It’s winter and once again we’re being asked to “Save the Vulcan!” It seems like groundhog day with the Vulcan to the Sky trust in financial dire straits. The staff at the Vulcan to the Sky Trust are again on a months notice pending the results of another fundraising campaign. It all seems pretty grim.
Unfortunately, the Vulcan was made airworthy just in time for one of the deepest economic downturns in history. Sponsorship for such a project has proved very hard to come by despite some very high profile campaigns and appearances at some of the countries biggest airshows. Ever since it make it’s first test flight, the Vulcan has been almost entirely dependant in public donations to keep flying. It has been an amazing feat of will-power and public support that has kept the Vulcan flying.

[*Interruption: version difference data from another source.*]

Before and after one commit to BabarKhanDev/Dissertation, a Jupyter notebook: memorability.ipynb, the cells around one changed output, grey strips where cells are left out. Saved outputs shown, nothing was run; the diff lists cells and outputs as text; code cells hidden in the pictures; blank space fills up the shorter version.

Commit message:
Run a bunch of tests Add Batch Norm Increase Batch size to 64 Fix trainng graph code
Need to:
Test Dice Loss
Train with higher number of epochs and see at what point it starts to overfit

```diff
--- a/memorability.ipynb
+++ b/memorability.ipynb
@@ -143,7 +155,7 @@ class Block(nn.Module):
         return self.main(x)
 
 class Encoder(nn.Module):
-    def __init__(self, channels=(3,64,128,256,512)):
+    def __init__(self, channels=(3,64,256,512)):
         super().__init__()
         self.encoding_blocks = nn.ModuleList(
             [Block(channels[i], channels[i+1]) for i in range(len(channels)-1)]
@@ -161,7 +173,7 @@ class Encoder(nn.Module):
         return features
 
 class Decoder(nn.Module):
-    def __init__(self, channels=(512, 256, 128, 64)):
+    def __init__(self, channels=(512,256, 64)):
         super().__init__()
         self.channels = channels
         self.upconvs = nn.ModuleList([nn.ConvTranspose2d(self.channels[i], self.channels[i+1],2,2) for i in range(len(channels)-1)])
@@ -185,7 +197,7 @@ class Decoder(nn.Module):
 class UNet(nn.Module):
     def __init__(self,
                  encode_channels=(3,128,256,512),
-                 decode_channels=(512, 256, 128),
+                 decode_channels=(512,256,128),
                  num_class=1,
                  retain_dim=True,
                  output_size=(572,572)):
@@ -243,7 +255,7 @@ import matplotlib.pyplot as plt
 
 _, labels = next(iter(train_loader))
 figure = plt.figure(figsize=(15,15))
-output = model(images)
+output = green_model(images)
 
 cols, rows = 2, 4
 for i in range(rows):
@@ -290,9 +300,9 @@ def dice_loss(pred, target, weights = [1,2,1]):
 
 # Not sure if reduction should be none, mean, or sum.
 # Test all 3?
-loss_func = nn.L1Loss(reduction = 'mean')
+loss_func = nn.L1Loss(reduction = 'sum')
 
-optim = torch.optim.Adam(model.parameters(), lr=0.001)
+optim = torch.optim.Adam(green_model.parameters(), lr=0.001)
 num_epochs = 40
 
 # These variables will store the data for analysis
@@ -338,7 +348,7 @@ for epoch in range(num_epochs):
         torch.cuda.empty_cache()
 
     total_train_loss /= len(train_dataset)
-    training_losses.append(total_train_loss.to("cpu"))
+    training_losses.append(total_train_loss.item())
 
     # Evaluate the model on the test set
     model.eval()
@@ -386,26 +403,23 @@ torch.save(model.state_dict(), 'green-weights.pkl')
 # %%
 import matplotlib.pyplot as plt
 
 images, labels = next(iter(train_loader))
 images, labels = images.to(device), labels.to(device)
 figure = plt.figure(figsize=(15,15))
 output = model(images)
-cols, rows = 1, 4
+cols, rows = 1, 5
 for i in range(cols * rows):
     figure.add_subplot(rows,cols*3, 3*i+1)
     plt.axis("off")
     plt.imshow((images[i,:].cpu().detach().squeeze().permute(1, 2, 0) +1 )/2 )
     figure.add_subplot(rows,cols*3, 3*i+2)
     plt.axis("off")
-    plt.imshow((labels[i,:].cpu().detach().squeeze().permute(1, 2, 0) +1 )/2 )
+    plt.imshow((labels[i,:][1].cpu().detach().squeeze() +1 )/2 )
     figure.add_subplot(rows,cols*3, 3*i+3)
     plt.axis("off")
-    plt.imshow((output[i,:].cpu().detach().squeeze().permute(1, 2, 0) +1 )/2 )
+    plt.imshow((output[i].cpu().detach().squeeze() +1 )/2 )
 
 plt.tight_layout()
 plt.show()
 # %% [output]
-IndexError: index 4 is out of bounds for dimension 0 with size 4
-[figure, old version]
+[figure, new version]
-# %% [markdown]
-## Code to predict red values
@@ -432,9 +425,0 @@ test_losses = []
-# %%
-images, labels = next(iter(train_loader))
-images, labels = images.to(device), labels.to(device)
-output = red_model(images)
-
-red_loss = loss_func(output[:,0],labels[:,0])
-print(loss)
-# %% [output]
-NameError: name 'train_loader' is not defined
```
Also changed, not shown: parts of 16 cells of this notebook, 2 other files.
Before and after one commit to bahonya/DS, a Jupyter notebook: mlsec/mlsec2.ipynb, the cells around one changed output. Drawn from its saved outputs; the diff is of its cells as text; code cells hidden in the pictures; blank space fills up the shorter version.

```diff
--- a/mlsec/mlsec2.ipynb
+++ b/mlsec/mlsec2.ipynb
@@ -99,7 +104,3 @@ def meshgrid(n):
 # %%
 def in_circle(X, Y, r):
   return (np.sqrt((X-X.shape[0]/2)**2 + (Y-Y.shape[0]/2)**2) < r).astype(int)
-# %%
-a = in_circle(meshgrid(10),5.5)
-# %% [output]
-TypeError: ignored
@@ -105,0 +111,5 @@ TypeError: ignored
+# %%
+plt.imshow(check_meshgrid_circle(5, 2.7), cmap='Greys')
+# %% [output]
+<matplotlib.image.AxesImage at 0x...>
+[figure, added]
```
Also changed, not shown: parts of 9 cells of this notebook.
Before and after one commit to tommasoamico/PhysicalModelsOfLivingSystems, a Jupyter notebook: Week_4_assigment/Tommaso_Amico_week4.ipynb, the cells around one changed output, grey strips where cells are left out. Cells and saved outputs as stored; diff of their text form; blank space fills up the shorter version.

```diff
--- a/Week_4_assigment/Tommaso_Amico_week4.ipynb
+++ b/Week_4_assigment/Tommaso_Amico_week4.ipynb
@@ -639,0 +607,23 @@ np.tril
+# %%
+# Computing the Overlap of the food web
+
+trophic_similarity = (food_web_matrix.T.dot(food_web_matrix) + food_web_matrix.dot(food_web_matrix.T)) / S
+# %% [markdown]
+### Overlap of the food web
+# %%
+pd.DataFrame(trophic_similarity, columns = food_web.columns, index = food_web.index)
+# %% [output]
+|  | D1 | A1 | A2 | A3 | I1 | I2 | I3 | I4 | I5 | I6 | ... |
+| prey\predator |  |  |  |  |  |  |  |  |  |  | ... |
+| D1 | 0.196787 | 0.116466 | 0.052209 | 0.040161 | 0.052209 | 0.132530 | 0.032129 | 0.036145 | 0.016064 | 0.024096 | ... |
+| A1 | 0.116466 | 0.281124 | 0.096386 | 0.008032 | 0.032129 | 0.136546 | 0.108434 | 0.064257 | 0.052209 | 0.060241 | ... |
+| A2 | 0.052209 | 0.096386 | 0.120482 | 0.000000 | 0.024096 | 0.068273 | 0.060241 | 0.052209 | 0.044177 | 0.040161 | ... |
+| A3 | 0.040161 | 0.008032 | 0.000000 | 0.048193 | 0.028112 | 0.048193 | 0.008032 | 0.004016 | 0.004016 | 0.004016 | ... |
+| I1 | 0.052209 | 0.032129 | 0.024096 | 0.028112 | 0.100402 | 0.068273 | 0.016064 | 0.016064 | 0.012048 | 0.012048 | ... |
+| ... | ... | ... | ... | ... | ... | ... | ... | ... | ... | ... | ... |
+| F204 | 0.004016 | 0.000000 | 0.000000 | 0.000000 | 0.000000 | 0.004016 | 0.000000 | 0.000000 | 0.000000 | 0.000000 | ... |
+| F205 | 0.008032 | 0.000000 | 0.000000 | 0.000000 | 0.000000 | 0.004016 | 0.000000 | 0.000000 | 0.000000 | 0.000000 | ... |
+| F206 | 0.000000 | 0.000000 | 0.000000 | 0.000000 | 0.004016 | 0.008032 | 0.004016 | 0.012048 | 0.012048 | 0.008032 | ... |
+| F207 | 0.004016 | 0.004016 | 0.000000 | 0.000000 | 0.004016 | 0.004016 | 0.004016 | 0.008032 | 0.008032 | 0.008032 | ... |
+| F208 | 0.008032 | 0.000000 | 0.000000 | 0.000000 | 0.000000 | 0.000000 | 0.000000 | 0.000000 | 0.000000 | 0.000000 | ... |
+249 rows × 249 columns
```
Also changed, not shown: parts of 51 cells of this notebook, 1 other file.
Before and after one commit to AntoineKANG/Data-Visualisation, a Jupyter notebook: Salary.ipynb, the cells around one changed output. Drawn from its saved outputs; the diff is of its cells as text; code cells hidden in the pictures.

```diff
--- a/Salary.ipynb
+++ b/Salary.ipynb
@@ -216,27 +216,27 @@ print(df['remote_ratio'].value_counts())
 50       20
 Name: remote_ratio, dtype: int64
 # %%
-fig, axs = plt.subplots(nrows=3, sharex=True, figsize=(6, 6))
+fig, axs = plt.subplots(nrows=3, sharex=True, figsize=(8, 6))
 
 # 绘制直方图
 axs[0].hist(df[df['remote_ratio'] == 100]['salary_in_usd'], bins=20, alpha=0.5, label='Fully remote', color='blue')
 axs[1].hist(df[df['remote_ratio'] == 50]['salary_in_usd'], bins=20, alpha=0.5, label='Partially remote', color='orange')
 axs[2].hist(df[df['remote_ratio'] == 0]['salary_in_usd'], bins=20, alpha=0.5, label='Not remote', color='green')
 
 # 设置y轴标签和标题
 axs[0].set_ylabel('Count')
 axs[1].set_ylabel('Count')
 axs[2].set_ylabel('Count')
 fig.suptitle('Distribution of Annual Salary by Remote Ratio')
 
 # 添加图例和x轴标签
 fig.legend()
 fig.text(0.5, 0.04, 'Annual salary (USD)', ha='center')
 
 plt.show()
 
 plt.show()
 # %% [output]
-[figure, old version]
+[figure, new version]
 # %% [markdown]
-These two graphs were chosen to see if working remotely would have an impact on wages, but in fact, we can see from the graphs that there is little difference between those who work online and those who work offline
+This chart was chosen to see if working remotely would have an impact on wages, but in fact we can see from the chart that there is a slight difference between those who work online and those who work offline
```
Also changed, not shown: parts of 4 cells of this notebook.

The Vulcan has had a profound effect on UK airshows. While it may not have been totally responsible for the massive crowds that most shows have enjoyed in the last couple of years, it certainly has contributed. The Vulcan does attract significant media interest for the shows which can only boost crowd numbers and as well as attracting a band of ever enthusiast supporters. Indeed, Bournemouth Council put a large part of the success of it’s show to the Vulcan’s three appearances during the air festival. The sheer presence of this emotive aircraft has always turns heads, particularly the final “howl” as the Vulcan spirals into the heavens at the end it’s displays.
The season however, wasn’t without it’s low points. The first couple of weeks of July 2009 were particularly trying with issues with the aircraft’s “Permit to Fly” preventing displays at Waddington and combined technical issues (brakes) and poor weather preventing a display at Yeovilton. However, after that the Vulcan made some spectacular airshow appearances and it has enjoyed some superb support from the public.
But all the summer’s fund-raising has not been enough to secure the future of the project. There’s been plenty of critism of the Vulcan to the Sky Trust (VttS), mainly on internet forums and even media such as Twitter and Facebook! Many good valid points have been made but much of it is unfounded. Opportunities have been missed with the fund-raising, notably a very late start for the 2010 fund raising campaign that really should have been running way before the end of the 2009 display season. However, the Civil Aviation Authority have been very positive about the VttS’s approach to the operation of the Vulcan. In a recent interview on key.aero Padhraic Kelleher, head of Airworthiness with the CAA, commented about the “Permit to Fly” issues at Waddington and VttS’s approach to the problems; “They behaved impeccably, and just what you would hope for an organisation that’s in charge of such a fabulous symbol.”
I think it’ll be a huge shame if the Vulcan were not to make it to the 2010 display season. Airshows will survive without the aircraft but the displays would be greatly missed. However you view the Vulcan to the Sky trust, you cannot escape the fact that the Vulcan is a hugely expensive aircraft to operate and any operator would be struggling without massive financial support.
Whether the Vulcan flies or not in 2010 depends on whether the masses really want the aircraft to fly again. If it goes, it’s likely to go forever and end up being a lifeless museum exhibit rather than an inspirational and exciting living example of British engineering at it’s best.
To pledge money to help return Vulcan XH558 to flight and airshows throughout 2010 – CLICK HERE.